Tally the lines in the records underneath that contain the string "form", and state the figure by itself.

Revision tracking records
▬▬▬▬▬▬

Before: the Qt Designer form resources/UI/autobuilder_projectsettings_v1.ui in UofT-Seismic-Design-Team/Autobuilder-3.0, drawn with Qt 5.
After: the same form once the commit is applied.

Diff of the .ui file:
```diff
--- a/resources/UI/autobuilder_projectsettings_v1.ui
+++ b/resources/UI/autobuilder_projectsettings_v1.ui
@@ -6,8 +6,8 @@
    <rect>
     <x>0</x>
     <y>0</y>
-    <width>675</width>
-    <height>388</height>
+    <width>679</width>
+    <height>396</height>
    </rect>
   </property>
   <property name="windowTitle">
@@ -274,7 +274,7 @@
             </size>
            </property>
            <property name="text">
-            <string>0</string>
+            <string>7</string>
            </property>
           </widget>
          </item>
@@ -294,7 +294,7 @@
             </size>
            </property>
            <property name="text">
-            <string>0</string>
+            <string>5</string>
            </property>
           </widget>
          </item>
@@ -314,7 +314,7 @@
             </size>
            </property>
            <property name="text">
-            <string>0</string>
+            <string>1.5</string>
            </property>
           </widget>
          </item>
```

▬▬▬▬▬▬

◆ Answer box
2